Your task — Write out the records below word for word, please.

Excerpted records —
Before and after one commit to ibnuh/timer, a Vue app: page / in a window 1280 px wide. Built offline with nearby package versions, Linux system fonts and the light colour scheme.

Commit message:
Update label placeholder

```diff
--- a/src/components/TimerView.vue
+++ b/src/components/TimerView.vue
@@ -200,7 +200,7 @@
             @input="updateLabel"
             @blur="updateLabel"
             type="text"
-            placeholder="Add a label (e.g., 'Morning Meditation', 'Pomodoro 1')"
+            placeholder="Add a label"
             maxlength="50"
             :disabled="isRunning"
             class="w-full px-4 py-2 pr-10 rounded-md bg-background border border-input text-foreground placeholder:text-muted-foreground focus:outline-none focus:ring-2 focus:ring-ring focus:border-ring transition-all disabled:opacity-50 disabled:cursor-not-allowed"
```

Exercise output —
Before and after one commit to ibnuh/timer, a Vue app: page / in a window 1280 px wide. Built offline with nearby package versions, Linux system fonts and the light colour scheme.

Commit message:
Update label placeholder

```diff
--- a/src/components/TimerView.vue
+++ b/src/components/TimerView.vue
@@ -200,7 +200,7 @@
             @input="updateLabel"
             @blur="updateLabel"
             type="text"
-            placeholder="Add a label (e.g., 'Morning Meditation', 'Pomodoro 1')"
+            placeholder="Add a label"
             maxlength="50"
             :disabled="isRunning"
             class="w-full px-4 py-2 pr-10 rounded-md bg-background border border-input text-foreground placeholder:text-muted-foreground focus:outline-none focus:ring-2 focus:ring-ring focus:border-ring transition-all disabled:opacity-50 disabled:cursor-not-allowed"
```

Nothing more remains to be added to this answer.